# What is a translation property in DFT

Hi someone please explain me the translation property of $\textrm{DFT}$. I am not able to understand it neither from Gonzalez nor from internet. I have done extensive study on this but not able to get it. Really Frustrated!!

I don't understand how shifting is done? What is the difference between $f(x-x_0, y-y_0)$ and $f(x+x_0, y+y_0)$ and what are their corresponding $\textrm{DFT}$'s?

The idea is the same as the 1D case.

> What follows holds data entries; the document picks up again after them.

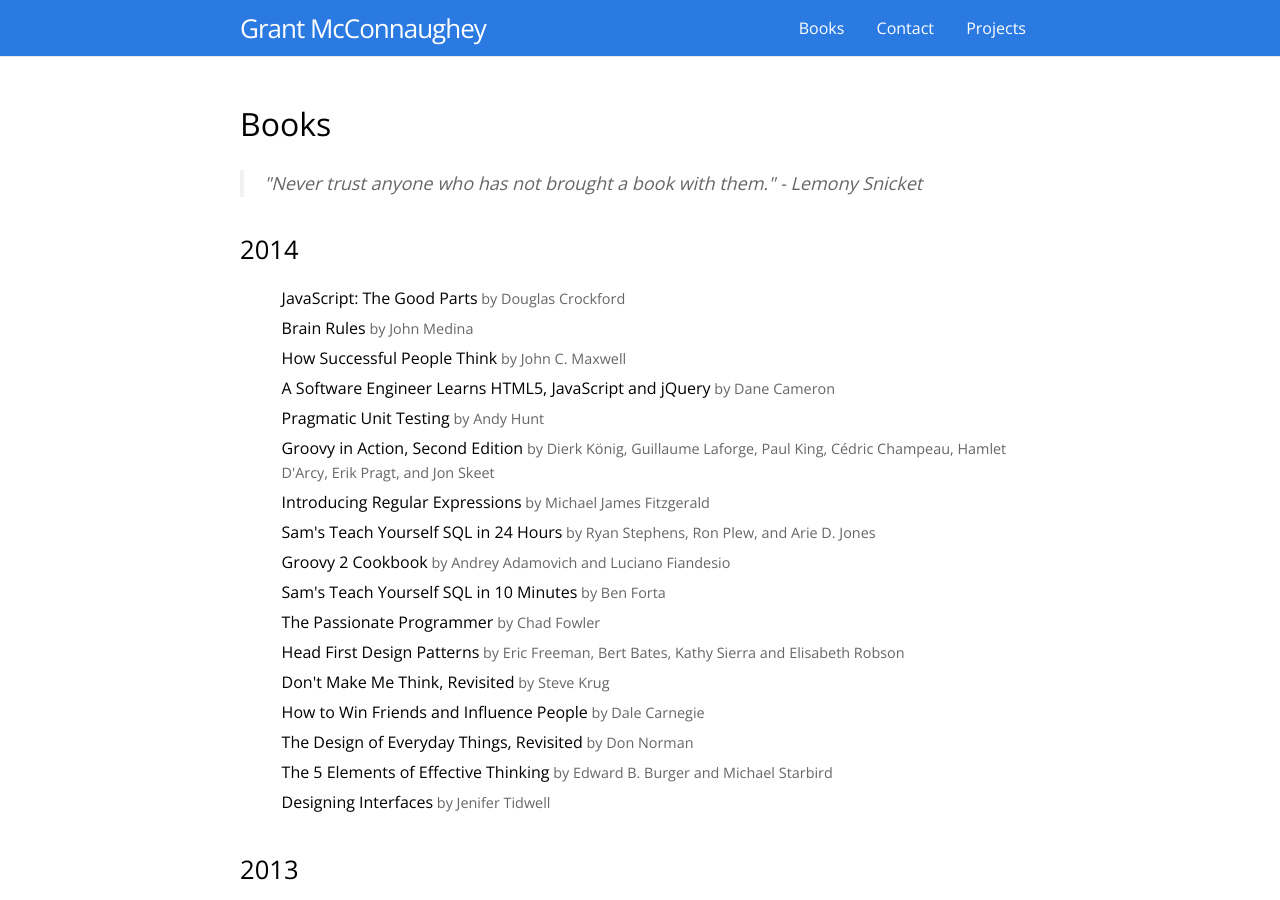
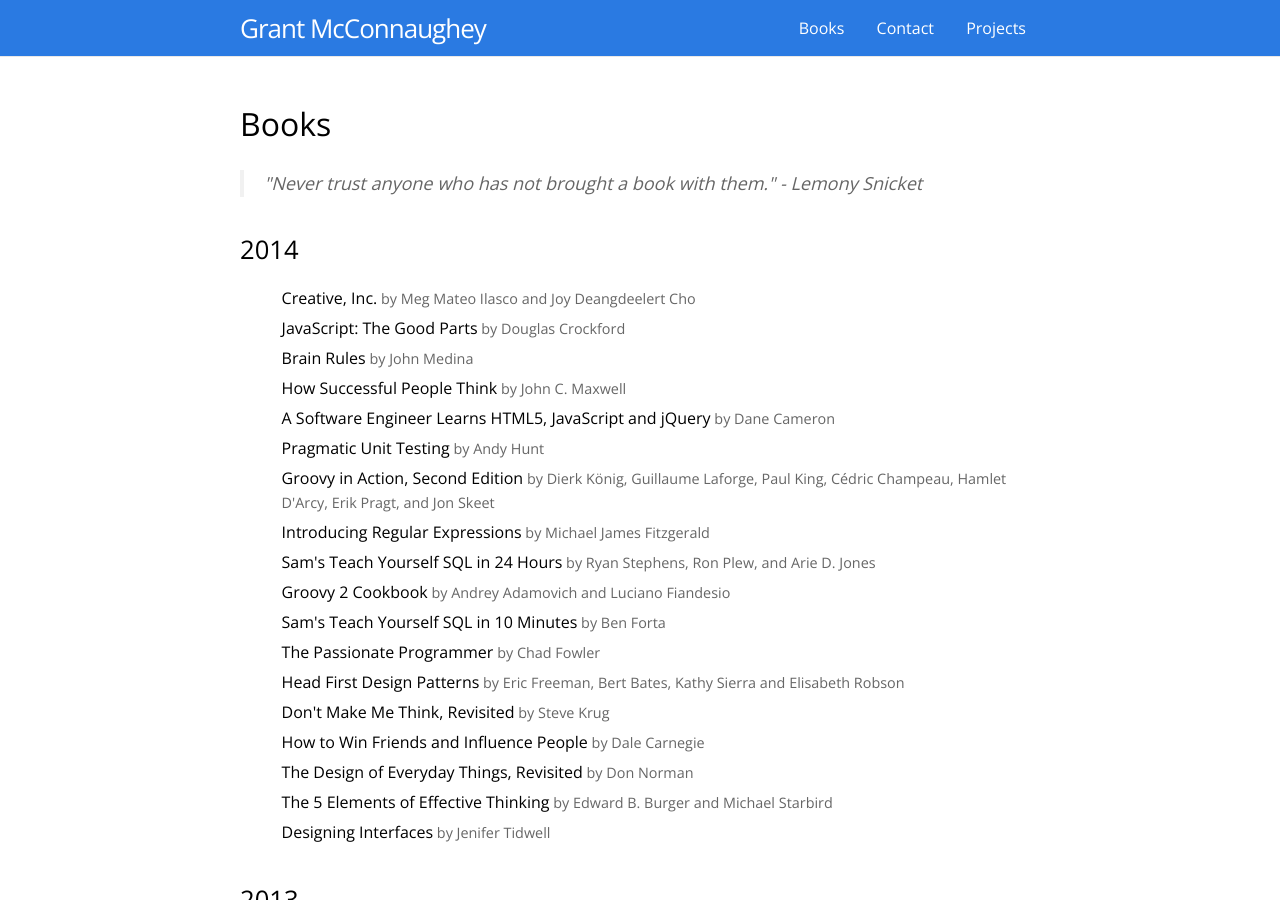
Before and after one commit to grantmcconnaughey/grantmcconnaughey.github.io, a Jekyll site: the page built from books.html, in a window 1280 px wide and 900 px high. Built offline with Jekyll 4.4.1, drawn with Linux system fonts in a browser that asks for light colours; nearby versions of some CDN libraries.

Commit message:
Added Creative Inc to books

```diff
--- a/_data/books2014.yml
+++ b/_data/books2014.yml
@@ -1,3 +1,6 @@
+-   title: Creative, Inc.
+    author: Meg Mateo Ilasco and Joy Deangdeelert Cho
+
 -   title: "JavaScript: The Good Parts"
     author: Douglas Crockford
 
```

Start with the regular old continuous time fourier transform definition (the integral) and calculate the Fourier transform of $e^{j \omega_0 t} f(t)$. Similarly, calculate the inverse Fourier transform (using the integral) for $e^{j \alpha \omega} F(\omega)$.

Alternatively, do this with the discrete time fourier transform (so the transform is a sum and the inverse transform is an integral).

• Just try calculating it yourself. Sep 25, 2014 at 15:15

I think all the question is trying to show is that a rotation or phase shift in one domain causes a shift or translation in the other domain. Multiplying by exp(jx) or exp(-jx) is nothing but a phase shift by angle x. I know these are correct properties but I don't know if that answers your question.

-K

Shifting is done by moving the origin point of an image. If $f(x,y)$ is your original image, then $f(x+x_0,y+y_0)$ is your spatially shifted image where point of image originally located at $(0,0)$ is now located at $(x_0,y_0)$.